[Modification records]
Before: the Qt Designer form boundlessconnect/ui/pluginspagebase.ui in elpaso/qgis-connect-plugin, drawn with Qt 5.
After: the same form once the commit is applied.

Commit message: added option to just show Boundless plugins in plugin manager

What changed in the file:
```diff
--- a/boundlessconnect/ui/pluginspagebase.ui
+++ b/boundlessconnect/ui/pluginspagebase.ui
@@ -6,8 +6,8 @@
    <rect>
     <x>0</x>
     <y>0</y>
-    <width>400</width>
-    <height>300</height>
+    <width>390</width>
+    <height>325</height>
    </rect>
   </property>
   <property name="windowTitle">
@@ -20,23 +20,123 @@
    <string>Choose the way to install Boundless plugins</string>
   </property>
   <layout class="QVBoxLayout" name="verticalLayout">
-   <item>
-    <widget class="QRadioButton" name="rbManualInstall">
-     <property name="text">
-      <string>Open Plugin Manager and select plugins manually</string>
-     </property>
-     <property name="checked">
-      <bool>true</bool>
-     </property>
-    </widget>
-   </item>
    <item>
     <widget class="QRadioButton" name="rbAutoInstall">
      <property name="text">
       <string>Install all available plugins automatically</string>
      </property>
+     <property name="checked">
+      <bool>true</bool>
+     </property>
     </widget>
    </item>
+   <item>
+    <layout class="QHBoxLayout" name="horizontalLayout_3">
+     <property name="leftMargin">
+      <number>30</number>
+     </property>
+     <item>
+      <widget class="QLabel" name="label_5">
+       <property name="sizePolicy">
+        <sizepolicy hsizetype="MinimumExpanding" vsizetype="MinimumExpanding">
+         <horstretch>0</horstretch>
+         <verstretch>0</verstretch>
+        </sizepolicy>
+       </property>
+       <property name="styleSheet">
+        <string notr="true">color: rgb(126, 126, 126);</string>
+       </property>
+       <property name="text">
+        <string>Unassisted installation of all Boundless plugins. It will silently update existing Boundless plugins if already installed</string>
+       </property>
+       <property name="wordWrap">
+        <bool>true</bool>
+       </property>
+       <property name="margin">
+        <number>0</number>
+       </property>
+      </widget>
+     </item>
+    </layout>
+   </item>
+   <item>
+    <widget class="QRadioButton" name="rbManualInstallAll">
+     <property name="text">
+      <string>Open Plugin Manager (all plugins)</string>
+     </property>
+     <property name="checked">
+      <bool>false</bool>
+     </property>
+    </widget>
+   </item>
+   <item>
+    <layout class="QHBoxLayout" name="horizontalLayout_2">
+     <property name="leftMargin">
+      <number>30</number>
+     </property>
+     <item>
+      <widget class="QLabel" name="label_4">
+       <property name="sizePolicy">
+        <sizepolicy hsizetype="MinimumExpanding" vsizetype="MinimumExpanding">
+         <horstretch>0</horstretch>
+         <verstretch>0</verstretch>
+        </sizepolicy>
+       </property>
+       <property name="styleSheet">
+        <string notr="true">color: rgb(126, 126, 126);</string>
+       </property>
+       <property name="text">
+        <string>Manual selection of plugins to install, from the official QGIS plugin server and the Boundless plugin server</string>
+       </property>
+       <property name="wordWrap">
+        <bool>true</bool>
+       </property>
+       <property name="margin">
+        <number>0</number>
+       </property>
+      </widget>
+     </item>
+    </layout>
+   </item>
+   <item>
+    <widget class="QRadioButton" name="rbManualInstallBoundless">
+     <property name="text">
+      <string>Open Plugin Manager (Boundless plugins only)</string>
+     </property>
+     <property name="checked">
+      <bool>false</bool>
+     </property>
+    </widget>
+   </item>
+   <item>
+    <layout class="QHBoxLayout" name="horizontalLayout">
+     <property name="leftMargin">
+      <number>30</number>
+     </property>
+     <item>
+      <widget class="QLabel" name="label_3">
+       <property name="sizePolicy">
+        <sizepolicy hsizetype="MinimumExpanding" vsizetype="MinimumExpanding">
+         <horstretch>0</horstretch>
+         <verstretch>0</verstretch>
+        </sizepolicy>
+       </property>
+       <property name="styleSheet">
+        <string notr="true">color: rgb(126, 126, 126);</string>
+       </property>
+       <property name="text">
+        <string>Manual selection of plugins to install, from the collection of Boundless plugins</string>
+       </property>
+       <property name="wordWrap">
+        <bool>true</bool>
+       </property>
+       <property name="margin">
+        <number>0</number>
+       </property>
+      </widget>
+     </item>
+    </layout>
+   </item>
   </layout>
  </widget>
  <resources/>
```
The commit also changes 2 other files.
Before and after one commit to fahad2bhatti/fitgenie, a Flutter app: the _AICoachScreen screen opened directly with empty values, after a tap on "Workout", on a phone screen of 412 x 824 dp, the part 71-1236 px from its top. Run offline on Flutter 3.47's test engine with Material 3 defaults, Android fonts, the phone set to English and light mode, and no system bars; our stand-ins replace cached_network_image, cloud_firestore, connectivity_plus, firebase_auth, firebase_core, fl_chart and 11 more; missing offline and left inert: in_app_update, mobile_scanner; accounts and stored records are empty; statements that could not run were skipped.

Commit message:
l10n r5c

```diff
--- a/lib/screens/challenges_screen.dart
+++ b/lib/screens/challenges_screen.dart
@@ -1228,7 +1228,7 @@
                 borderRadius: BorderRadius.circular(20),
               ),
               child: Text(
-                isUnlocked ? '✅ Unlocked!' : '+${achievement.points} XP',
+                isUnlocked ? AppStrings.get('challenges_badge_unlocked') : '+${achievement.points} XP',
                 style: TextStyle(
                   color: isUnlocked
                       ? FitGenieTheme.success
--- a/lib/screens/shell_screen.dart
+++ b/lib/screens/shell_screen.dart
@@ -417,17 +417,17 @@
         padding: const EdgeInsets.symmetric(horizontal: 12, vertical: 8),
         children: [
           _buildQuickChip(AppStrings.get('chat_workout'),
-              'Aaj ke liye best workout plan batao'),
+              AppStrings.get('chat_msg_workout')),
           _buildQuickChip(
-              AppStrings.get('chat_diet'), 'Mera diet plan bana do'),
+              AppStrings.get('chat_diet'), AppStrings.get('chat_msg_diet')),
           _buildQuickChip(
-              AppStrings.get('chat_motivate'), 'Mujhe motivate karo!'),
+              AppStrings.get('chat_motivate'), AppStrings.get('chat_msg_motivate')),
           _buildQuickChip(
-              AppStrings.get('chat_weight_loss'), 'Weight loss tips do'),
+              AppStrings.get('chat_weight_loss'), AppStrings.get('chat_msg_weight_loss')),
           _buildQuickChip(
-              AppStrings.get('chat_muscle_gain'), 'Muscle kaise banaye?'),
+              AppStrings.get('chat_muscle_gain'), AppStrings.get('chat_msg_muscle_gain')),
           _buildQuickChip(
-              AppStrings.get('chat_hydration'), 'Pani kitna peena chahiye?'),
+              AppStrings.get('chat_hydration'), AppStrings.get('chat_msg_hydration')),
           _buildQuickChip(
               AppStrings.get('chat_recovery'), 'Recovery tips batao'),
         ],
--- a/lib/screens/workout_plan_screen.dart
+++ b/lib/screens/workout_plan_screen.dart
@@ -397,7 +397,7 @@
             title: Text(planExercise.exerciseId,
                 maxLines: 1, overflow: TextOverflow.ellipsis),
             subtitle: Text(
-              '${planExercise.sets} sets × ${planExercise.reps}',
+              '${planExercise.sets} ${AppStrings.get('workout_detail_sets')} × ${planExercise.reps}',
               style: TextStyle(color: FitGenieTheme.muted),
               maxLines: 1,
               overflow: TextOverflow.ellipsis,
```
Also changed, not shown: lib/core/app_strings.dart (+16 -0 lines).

What to produce:
Check each line above for "with" and return the ones that have it.

Reply to the task:
Before: the Qt Designer form boundlessconnect/ui/pluginspagebase.ui in elpaso/qgis-connect-plugin, drawn with Qt 5.
Before and after one commit to fahad2bhatti/fitgenie, a Flutter app: the _AICoachScreen screen opened directly with empty values, after a tap on "Workout", on a phone screen of 412 x 824 dp, the part 71-1236 px from its top. Run offline on Flutter 3.47's test engine with Material 3 defaults, Android fonts, the phone set to English and light mode, and no system bars; our stand-ins replace cached_network_image, cloud_firestore, connectivity_plus, firebase_auth, firebase_core, fl_chart and 11 more; missing offline and left inert: in_app_update, mobile_scanner; accounts and stored records are empty; statements that could not run were skipped.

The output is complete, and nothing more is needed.